According to a New York Times report Friday, Trump told Russian Foreign Minister Sergey Lavrov and Moscow's U.S. ambassador, Sergey Kislyak, that Comey was "a real nutjob" and that his removal would relieve "great pressure." Some opposition Democratic lawmakers say that Trump's dismissal of the official investigating him amounts to obstruction of justice, an impeachable offense.
Another Times story said Comey's notes from a February meeting with Trump the day after he fired his first national security adviser, Michael Flynn, showed that he urged Comey to drop his probe of Flynn's calls to Kislyak.
McMaster told ABC, "The gist of the conversation was that the president feels as if he is hamstrung in his ability to work with Russia to find areas of cooperation because this has been obviously so much in the news."
Tillerson told Fox News that Trump was also trying to convey to the Russians that he was "not going to be distracted by all these issues at home that affect us domestically."
Republican Senator John McCain, a frequent Trump critic, told Fox News that he was "almost speechless" that Trump would describe Comey in such negative terms. The White House has not denied Trump's attack on Comey while condemning leaks of the Oval Office meeting.
"I don't know why someone would say something like that," McCain said, but stopped short of saying Comey's firing was an effort to impede the FBI's investigation.
"I don't think it was a wise thing to do," McCain said. "Mr. Comey was highly respected and highly regarded and so I can't explain it."
Even with Trump dismissing Comey, Robert Mueller, Comey's predecessor as director of the Federal Bureau of Investigation, the country's top law enforcement agency, was named this past week as special prosecutor to investigate Russia's meddling in the election and whether any Trump aides colluded with Moscow to boost Trump's chances of defeating his Democratic challenger, Hillary Clinton.

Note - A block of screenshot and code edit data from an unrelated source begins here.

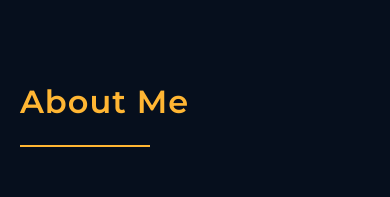
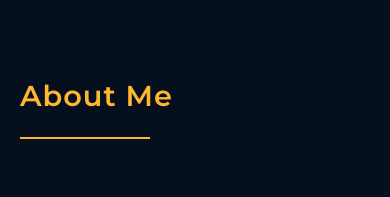
Before and after one commit to yourdevujjawal/portfolio-v1, a React (Create React App) app: page / in a window 390 px wide. Shown: the part 519-716 px from the top of the page. Built offline with nearby package versions, Linux system fonts and the light colour scheme.

Commit message:
heading fixed for mobile

```diff
--- a/src/styles/_base.scss
+++ b/src/styles/_base.scss
@@ -38,6 +38,10 @@ section {
   @media (max-width: 1199px) {
     font-size: 2rem;
   }
+
+  @media (max-width: 767px) {
+    font-size: 1.8rem;
+  }
   &::after {
     content: "";
     position: relative;
```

The U.S. intelligence community has concluded Moscow hacked into the computer of Clinton campaign chief John Podesta, with the anti-secrecy group WikiLeaks subsequently releasing thousands of his emails in the weeks just before last November's election, depicting embarrassing behind-the-scenes efforts by Democratic operatives to help Clinton win the party's presidential nomination.
Another Republican lawmaker, Senator Marco Rubio, said, "If any president tries to impede an investigation ... no matter who it is, by interfering with the FBI, yes, that would be problematic. That would be not just problematic, it would be obviously a potential obstruction of justice that people have to make a decision on."
Rubio said, however, that he would reserve judgment until he has heard Comey's public testimony before a congressional panel in the coming weeks about his contacts with Trump.